When we got back to the rig we found out that JoAnn and Doug were interested in doing some boonkdocking out in Borrego Springs,  California and invited us to join them closer to the end of the week.  With that we decided to try to find a spot in between there and Quartzite with full hookups for 3 or 4 days.  Since it was after work hours by the time we made this decision, we had to wait until Tuesday morning to locate our next stop.

That was not as easy as we had hoped.  While Ken was hooking up I started making calls.  What was especially frustrating was how few places actually answer their phones but simply ask that you leave a message.  We also were dealing with California being an hour later so we had to wait until 9am before anyone their would answer.  We were pretty flexible in where we were looking along I-10 or I-8, Yuma or something farther in to California. I tried 2 SKP Co-ops and both were full except for their boondocking areas.  I called several state and county parks, all of which were full.  Then we started listing private parks in various areas by preference and were not having any luck.   I was getting frazzled when Ken decided to take off with full tanks and no place yet that we knew of to stop for the night.  Luckily by the time we got to the main highway I was able to find Rio Bend RV and Golf Resort in El Centro, CA, with $25 per night Passport America rates and plenty of room. 

Ken was happy with this selection since it allowed us to drive mostly scenic 2 lanes, taking us down the east side of the Chocolate Mountains and


through the middle of the Imperial Valley Sand Dunes.


This area is sought out by off-road fanatics from all over the country.  You can see lots of tire tracks going up and down the dunes.



Once again we had their were scenes along this route where you could see three different types of terrain as you looked toward the horizon, desert, dunes and mountains.




My beloved saguaros were now replaced by palms.


We jumped back on to the I-8 in El Centro, CA, and then back off a few miles west to arrive at our new home, Rio Bend RV and Golf Resort.  We were very pleased with what we found.  The folks at check-in were very friendly and helpful. 

The sites are very nice but the streets don’t make it super easy to get in the first time because of the landscaping.  One of our new neighbors came over and helped us get positioned.  We are parked very near the fenced dog park and the pups were thrilled to be out and off leash after the drive.

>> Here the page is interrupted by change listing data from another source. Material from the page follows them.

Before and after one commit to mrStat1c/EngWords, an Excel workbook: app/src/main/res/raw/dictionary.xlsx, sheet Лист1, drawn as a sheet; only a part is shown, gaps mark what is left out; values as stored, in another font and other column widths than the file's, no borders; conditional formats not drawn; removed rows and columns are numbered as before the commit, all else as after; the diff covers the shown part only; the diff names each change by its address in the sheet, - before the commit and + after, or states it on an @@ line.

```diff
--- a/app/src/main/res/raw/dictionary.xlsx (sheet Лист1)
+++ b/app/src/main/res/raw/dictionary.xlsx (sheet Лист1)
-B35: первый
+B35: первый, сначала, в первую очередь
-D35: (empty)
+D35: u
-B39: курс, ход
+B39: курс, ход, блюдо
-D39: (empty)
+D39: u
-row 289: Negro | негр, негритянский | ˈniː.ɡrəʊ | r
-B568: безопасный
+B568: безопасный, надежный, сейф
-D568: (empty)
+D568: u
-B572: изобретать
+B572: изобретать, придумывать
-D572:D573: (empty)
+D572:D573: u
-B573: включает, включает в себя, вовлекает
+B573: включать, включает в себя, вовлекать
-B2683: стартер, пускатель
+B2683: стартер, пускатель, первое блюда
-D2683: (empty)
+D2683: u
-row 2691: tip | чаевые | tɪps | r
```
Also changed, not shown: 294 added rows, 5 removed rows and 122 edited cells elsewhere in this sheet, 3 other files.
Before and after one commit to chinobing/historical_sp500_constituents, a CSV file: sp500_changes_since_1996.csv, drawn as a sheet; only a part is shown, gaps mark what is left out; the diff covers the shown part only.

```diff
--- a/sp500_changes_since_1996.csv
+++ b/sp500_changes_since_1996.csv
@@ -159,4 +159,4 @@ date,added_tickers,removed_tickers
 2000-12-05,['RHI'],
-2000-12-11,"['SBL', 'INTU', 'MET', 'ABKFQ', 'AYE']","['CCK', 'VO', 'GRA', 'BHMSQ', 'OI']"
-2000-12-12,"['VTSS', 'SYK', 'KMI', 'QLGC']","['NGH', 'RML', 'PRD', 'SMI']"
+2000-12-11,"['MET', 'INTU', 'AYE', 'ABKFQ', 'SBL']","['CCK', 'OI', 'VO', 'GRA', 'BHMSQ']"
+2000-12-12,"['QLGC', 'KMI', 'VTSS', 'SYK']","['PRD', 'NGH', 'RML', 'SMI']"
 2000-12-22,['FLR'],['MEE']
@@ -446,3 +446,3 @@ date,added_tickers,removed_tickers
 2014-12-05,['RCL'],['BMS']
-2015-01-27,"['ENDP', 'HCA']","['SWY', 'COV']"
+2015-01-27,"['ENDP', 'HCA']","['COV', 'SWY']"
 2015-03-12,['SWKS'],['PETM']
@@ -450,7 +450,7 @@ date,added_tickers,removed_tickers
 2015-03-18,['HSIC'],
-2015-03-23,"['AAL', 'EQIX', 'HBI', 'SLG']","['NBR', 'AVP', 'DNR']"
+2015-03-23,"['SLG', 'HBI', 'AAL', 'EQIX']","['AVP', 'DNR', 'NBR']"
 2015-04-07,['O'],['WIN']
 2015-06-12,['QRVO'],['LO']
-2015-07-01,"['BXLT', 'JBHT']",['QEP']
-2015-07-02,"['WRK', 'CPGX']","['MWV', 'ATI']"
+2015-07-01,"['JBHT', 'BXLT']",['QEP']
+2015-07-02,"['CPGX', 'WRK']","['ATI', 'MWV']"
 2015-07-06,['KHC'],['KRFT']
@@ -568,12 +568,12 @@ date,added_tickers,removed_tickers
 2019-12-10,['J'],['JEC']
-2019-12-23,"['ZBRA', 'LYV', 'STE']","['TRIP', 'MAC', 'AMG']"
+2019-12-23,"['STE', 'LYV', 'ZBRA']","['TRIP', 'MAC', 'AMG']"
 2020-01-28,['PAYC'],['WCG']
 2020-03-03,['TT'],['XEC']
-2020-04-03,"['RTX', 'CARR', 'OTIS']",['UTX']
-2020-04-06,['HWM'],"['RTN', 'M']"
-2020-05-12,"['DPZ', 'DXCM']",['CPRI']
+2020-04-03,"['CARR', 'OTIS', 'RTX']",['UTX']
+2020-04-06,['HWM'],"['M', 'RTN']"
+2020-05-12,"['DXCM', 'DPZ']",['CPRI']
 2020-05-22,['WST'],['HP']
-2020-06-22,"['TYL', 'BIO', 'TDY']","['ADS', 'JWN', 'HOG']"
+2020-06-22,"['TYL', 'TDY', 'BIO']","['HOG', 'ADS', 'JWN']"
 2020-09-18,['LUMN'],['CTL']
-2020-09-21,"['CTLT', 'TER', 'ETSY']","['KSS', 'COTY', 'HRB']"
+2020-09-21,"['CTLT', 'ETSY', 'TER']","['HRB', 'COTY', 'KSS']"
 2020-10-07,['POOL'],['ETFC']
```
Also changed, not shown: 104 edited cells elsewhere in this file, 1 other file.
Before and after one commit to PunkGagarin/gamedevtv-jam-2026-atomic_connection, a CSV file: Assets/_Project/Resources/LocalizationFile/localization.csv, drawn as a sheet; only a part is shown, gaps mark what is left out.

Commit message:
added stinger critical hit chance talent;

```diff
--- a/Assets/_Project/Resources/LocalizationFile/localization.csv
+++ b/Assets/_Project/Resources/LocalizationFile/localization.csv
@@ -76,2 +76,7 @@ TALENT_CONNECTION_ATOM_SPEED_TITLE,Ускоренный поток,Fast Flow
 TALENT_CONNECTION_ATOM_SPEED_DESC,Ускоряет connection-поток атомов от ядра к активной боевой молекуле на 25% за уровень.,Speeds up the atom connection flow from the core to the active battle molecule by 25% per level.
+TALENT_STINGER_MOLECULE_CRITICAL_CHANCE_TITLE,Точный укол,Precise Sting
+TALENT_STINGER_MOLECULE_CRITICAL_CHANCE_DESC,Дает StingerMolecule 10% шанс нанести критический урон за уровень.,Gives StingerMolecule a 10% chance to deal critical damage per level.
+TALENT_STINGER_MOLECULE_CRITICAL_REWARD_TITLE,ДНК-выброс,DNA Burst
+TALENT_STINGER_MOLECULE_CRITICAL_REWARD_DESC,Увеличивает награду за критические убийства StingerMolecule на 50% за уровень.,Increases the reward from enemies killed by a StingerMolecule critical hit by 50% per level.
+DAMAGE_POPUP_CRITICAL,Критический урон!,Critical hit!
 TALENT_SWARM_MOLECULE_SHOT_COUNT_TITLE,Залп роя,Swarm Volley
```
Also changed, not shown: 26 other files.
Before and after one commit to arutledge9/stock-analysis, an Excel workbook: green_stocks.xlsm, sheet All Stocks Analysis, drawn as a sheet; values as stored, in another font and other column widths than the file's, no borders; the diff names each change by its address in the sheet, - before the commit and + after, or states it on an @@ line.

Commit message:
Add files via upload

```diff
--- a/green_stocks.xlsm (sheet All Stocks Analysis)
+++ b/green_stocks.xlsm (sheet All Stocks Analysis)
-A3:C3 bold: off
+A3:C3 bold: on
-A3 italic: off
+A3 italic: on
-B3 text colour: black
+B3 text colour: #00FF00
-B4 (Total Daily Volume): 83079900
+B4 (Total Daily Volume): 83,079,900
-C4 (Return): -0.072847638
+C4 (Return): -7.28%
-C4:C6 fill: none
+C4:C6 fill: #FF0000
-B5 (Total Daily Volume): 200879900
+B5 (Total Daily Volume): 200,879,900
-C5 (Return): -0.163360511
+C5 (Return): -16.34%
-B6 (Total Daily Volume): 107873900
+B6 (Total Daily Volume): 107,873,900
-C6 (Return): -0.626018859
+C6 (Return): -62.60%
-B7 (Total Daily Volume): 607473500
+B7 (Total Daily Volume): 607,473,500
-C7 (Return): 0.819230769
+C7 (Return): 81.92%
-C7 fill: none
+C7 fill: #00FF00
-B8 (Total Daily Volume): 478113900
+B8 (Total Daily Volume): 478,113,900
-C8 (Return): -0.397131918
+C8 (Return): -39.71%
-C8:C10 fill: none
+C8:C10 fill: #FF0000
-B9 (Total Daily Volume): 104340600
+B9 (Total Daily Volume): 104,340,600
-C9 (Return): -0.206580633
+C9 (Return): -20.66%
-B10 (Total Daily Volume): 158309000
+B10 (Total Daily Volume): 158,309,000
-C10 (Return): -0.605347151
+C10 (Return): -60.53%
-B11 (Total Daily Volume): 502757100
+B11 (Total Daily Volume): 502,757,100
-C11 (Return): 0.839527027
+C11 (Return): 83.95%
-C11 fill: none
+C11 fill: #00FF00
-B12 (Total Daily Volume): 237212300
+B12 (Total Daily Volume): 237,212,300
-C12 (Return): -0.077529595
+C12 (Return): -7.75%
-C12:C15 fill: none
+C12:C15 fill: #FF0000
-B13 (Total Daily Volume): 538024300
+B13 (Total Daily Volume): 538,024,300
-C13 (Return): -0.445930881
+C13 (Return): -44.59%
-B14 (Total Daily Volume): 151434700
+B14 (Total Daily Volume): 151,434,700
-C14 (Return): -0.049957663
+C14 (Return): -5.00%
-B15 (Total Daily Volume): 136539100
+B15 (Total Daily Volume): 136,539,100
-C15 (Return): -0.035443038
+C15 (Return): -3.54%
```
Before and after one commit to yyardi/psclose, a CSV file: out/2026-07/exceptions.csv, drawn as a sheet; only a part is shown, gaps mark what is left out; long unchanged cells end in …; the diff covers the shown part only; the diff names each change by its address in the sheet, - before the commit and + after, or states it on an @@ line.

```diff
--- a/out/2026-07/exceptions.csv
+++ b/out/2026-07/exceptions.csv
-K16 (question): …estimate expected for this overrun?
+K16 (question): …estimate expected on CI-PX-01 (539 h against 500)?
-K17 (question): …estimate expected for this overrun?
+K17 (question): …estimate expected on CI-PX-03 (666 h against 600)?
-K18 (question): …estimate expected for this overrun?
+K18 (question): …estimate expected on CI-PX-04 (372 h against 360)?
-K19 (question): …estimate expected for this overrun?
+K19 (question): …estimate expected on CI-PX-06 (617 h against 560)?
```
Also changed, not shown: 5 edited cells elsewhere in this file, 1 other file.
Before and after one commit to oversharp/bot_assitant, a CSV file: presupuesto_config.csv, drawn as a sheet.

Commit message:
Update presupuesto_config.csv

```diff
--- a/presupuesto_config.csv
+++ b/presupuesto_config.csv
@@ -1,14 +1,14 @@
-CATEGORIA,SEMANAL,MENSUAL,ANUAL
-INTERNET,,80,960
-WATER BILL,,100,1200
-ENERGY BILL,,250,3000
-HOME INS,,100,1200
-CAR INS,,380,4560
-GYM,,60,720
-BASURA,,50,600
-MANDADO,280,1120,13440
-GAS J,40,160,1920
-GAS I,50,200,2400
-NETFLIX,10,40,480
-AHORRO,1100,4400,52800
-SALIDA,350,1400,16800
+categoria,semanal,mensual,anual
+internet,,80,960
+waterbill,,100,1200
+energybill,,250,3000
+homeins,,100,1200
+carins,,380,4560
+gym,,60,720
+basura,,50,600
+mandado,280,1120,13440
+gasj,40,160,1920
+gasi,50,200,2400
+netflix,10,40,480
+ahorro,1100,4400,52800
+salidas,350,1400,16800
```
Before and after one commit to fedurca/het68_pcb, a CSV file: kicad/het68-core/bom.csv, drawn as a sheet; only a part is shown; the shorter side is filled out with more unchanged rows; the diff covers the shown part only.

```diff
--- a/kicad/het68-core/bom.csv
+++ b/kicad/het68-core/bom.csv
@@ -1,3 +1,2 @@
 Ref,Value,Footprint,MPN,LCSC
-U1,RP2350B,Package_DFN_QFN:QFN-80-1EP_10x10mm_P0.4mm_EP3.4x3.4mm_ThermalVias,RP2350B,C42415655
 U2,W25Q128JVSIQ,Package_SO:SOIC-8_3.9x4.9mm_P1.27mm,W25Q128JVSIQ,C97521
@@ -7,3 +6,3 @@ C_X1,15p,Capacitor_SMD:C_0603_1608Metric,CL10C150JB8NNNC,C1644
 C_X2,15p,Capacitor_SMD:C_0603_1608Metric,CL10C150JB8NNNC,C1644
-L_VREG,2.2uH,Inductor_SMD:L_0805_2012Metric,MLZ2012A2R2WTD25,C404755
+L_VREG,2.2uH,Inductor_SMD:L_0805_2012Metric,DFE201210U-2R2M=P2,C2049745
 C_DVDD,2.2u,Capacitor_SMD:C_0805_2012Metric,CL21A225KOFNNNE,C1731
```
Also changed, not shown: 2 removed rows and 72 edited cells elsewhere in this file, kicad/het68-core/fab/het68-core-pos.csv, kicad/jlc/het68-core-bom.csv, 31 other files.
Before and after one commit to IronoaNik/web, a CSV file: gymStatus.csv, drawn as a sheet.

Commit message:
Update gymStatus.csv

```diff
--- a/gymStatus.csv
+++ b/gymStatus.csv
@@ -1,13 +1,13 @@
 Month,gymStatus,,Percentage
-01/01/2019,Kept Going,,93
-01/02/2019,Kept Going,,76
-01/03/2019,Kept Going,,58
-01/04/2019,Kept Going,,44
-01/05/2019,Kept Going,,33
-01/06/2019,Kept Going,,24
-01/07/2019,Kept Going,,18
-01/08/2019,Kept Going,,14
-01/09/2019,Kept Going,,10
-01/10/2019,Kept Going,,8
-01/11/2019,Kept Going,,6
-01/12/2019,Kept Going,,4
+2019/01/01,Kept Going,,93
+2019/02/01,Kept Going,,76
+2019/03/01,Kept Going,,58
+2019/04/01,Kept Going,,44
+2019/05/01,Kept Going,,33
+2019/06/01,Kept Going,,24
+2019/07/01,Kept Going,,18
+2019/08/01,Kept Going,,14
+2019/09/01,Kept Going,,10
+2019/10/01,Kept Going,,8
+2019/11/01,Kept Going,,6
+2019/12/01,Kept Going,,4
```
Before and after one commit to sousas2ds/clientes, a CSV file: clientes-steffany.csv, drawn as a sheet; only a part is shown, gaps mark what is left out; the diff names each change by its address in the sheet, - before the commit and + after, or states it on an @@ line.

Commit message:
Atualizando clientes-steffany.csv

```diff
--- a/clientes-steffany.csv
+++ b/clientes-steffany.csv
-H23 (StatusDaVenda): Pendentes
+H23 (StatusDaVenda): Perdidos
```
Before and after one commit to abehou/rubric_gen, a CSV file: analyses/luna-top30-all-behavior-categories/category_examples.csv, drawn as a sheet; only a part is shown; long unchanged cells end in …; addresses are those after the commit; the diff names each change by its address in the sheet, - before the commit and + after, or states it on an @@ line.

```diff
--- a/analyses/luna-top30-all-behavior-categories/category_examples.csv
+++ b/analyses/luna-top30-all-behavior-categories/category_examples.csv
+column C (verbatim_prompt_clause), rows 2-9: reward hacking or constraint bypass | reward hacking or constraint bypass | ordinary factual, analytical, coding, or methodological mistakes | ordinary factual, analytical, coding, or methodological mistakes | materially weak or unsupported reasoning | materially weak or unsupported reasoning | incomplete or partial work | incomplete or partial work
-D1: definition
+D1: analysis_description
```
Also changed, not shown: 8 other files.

We are located at the Southern side of the park and so have a really nice view out the front of the rig.  We are near the base where the Blue Angels practice and there is a mini-air show over our heads periodically.


With temps in the 80’s, we pulled out a big tub on to the concrete patio and gave our dusty, dirty furkids a much needed bath and then let them dry sleeping in the sun while Ken and I both took nice long showers.  We ran in to another couple who had just come off the desert who were doing exactly the same dog and people cleanup routine!  This is a very good place for that.

We had been invited to this RV community’s dinner event for the evening, a Mexican Fiesta.  We were made to feel very welcome and for $8 had a wonderful many course Mexican feast that included chips with a wide variety of salsas, an Mexican meatball soup, enchiladas, fish tacos, rice and refried beans, with flan for desert. 

I leave you tonight with the view from our patio at sunset.


Hugs, C